Records to use:
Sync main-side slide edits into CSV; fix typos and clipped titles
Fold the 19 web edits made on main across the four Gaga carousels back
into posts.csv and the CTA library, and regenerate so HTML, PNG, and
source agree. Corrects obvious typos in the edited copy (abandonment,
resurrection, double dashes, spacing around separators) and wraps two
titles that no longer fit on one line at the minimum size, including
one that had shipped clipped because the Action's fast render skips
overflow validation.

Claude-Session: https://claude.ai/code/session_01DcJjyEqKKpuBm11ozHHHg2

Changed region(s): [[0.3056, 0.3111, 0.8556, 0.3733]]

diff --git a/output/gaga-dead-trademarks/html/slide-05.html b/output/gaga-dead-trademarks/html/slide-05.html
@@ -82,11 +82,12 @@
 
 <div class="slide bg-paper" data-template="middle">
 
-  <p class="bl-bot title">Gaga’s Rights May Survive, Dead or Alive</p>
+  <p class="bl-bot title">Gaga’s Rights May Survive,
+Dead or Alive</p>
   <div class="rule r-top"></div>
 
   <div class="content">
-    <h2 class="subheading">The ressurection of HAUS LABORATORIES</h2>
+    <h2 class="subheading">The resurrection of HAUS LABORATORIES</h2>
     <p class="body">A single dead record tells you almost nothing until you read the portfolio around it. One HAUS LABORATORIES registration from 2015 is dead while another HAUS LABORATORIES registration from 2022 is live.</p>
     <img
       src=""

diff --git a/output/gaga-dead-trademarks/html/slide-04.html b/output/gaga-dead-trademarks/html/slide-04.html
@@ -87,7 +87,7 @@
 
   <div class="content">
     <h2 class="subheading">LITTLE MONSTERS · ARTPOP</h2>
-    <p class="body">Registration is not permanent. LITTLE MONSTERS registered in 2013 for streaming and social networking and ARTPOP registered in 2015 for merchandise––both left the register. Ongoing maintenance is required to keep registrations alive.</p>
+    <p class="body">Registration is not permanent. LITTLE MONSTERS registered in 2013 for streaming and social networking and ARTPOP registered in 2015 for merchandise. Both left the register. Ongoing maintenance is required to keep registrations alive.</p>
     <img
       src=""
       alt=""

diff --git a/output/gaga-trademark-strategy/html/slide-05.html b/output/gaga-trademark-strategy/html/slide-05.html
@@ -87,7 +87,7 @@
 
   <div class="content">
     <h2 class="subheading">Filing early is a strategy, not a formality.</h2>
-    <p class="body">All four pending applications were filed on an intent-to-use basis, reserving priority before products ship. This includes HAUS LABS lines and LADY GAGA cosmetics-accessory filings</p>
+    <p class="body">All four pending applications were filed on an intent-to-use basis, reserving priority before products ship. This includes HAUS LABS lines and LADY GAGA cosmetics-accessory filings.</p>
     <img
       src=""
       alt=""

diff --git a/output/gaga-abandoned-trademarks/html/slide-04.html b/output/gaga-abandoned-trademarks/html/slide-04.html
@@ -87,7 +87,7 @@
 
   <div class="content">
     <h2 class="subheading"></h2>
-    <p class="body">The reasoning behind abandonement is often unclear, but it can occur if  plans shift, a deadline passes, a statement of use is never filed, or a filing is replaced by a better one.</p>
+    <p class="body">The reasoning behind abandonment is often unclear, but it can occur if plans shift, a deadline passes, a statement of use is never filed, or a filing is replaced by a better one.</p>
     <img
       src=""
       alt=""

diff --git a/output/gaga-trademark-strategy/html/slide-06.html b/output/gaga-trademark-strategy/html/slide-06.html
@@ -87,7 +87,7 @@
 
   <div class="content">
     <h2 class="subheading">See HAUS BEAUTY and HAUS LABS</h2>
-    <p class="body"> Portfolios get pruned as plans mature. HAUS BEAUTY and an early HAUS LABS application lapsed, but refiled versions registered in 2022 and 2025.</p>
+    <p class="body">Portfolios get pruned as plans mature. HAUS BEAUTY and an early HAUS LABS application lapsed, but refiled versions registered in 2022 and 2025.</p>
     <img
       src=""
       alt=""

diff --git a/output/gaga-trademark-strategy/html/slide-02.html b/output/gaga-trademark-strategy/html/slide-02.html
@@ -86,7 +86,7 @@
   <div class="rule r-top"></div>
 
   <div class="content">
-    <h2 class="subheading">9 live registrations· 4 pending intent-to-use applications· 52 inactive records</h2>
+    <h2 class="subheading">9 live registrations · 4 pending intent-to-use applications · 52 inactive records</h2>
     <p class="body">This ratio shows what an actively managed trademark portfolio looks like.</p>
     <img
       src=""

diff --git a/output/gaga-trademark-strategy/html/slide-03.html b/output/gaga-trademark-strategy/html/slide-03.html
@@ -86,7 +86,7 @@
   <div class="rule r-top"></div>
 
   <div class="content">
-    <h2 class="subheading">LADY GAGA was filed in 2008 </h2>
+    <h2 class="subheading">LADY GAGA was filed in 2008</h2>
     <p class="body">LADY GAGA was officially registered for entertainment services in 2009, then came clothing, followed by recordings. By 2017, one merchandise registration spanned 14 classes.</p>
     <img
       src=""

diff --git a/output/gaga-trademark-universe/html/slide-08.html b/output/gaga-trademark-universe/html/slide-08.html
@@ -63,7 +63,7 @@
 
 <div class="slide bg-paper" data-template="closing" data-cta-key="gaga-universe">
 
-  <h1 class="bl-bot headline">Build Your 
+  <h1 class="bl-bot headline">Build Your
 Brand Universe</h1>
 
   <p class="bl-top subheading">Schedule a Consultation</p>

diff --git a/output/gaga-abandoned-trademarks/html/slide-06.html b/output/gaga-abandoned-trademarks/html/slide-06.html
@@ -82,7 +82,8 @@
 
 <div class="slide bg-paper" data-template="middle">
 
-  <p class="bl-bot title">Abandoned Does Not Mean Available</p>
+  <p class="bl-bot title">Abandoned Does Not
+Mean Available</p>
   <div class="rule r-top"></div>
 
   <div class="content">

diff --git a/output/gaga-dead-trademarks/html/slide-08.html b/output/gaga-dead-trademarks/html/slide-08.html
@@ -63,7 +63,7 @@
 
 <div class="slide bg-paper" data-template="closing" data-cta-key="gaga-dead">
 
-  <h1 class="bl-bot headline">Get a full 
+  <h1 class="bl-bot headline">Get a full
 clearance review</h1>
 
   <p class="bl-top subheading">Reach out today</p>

Work required: The answer must be the complete listing, repeated exactly.

Written answer:
Sync main-side slide edits into CSV; fix typos and clipped titles
Fold the 19 web edits made on main across the four Gaga carousels back
into posts.csv and the CTA library, and regenerate so HTML, PNG, and
source agree. Corrects obvious typos in the edited copy (abandonment,
resurrection, double dashes, spacing around separators) and wraps two
titles that no longer fit on one line at the minimum size, including
one that had shipped clipped because the Action's fast render skips
overflow validation.

Claude-Session: https://claude.ai/code/session_01DcJjyEqKKpuBm11ozHHHg2

Changed region(s): [[0.3056, 0.3111, 0.8556, 0.3733]]

diff --git a/output/gaga-dead-trademarks/html/slide-05.html b/output/gaga-dead-trademarks/html/slide-05.html
@@ -82,11 +82,12 @@
 
 <div class="slide bg-paper" data-template="middle">
 
-  <p class="bl-bot title">Gaga’s Rights May Survive, Dead or Alive</p>
+  <p class="bl-bot title">Gaga’s Rights May Survive,
+Dead or Alive</p>
   <div class="rule r-top"></div>
 
   <div class="content">
-    <h2 class="subheading">The ressurection of HAUS LABORATORIES</h2>
+    <h2 class="subheading">The resurrection of HAUS LABORATORIES</h2>
     <p class="body">A single dead record tells you almost nothing until you read the portfolio around it. One HAUS LABORATORIES registration from 2015 is dead while another HAUS LABORATORIES registration from 2022 is live.</p>
     <img
       src=""

diff --git a/output/gaga-dead-trademarks/html/slide-04.html b/output/gaga-dead-trademarks/html/slide-04.html
@@ -87,7 +87,7 @@
 
   <div class="content">
     <h2 class="subheading">LITTLE MONSTERS · ARTPOP</h2>
-    <p class="body">Registration is not permanent. LITTLE MONSTERS registered in 2013 for streaming and social networking and ARTPOP registered in 2015 for merchandise––both left the register. Ongoing maintenance is required to keep registrations alive.</p>
+    <p class="body">Registration is not permanent. LITTLE MONSTERS registered in 2013 for streaming and social networking and ARTPOP registered in 2015 for merchandise. Both left the register. Ongoing maintenance is required to keep registrations alive.</p>
     <img
       src=""
       alt=""

diff --git a/output/gaga-trademark-strategy/html/slide-05.html b/output/gaga-trademark-strategy/html/slide-05.html
@@ -87,7 +87,7 @@
 
   <div class="content">
     <h2 class="subheading">Filing early is a strategy, not a formality.</h2>
-    <p class="body">All four pending applications were filed on an intent-to-use basis, reserving priority before products ship. This includes HAUS LABS lines and LADY GAGA cosmetics-accessory filings</p>
+    <p class="body">All four pending applications were filed on an intent-to-use basis, reserving priority before products ship. This includes HAUS LABS lines and LADY GAGA cosmetics-accessory filings.</p>
     <img
       src=""
       alt=""

diff --git a/output/gaga-abandoned-trademarks/html/slide-04.html b/output/gaga-abandoned-trademarks/html/slide-04.html
@@ -87,7 +87,7 @@
 
   <div class="content">
     <h2 class="subheading"></h2>
-    <p class="body">The reasoning behind abandonement is often unclear, but it can occur if  plans shift, a deadline passes, a statement of use is never filed, or a filing is replaced by a better one.</p>
+    <p class="body">The reasoning behind abandonment is often unclear, but it can occur if plans shift, a deadline passes, a statement of use is never filed, or a filing is replaced by a better one.</p>
     <img
       src=""
       alt=""

diff --git a/output/gaga-trademark-strategy/html/slide-06.html b/output/gaga-trademark-strategy/html/slide-06.html
@@ -87,7 +87,7 @@
 
   <div class="content">
     <h2 class="subheading">See HAUS BEAUTY and HAUS LABS</h2>
-    <p class="body"> Portfolios get pruned as plans mature. HAUS BEAUTY and an early HAUS LABS application lapsed, but refiled versions registered in 2022 and 2025.</p>
+    <p class="body">Portfolios get pruned as plans mature. HAUS BEAUTY and an early HAUS LABS application lapsed, but refiled versions registered in 2022 and 2025.</p>
     <img
       src=""
       alt=""

diff --git a/output/gaga-trademark-strategy/html/slide-02.html b/output/gaga-trademark-strategy/html/slide-02.html
@@ -86,7 +86,7 @@
   <div class="rule r-top"></div>
 
   <div class="content">
-    <h2 class="subheading">9 live registrations· 4 pending intent-to-use applications· 52 inactive records</h2>
+    <h2 class="subheading">9 live registrations · 4 pending intent-to-use applications · 52 inactive records</h2>
     <p class="body">This ratio shows what an actively managed trademark portfolio looks like.</p>
     <img
       src=""

diff --git a/output/gaga-trademark-strategy/html/slide-03.html b/output/gaga-trademark-strategy/html/slide-03.html
@@ -86,7 +86,7 @@
   <div class="rule r-top"></div>
 
   <div class="content">
-    <h2 class="subheading">LADY GAGA was filed in 2008 </h2>
+    <h2 class="subheading">LADY GAGA was filed in 2008</h2>
     <p class="body">LADY GAGA was officially registered for entertainment services in 2009, then came clothing, followed by recordings. By 2017, one merchandise registration spanned 14 classes.</p>
     <img
       src=""

diff --git a/output/gaga-trademark-universe/html/slide-08.html b/output/gaga-trademark-universe/html/slide-08.html
@@ -63,7 +63,7 @@
 
 <div class="slide bg-paper" data-template="closing" data-cta-key="gaga-universe">
 
-  <h1 class="bl-bot headline">Build Your 
+  <h1 class="bl-bot headline">Build Your
 Brand Universe</h1>
 
   <p class="bl-top subheading">Schedule a Consultation</p>

diff --git a/output/gaga-abandoned-trademarks/html/slide-06.html b/output/gaga-abandoned-trademarks/html/slide-06.html
@@ -82,7 +82,8 @@
 
 <div class="slide bg-paper" data-template="middle">
 
-  <p class="bl-bot title">Abandoned Does Not Mean Available</p>
+  <p class="bl-bot title">Abandoned Does Not
+Mean Available</p>
   <div class="rule r-top"></div>
 
   <div class="content">

diff --git a/output/gaga-dead-trademarks/html/slide-08.html b/output/gaga-dead-trademarks/html/slide-08.html
@@ -63,7 +63,7 @@
 
 <div class="slide bg-paper" data-template="closing" data-cta-key="gaga-dead">
 
-  <h1 class="bl-bot headline">Get a full 
+  <h1 class="bl-bot headline">Get a full
 clearance review</h1>
 
   <p class="bl-top subheading">Reach out today</p>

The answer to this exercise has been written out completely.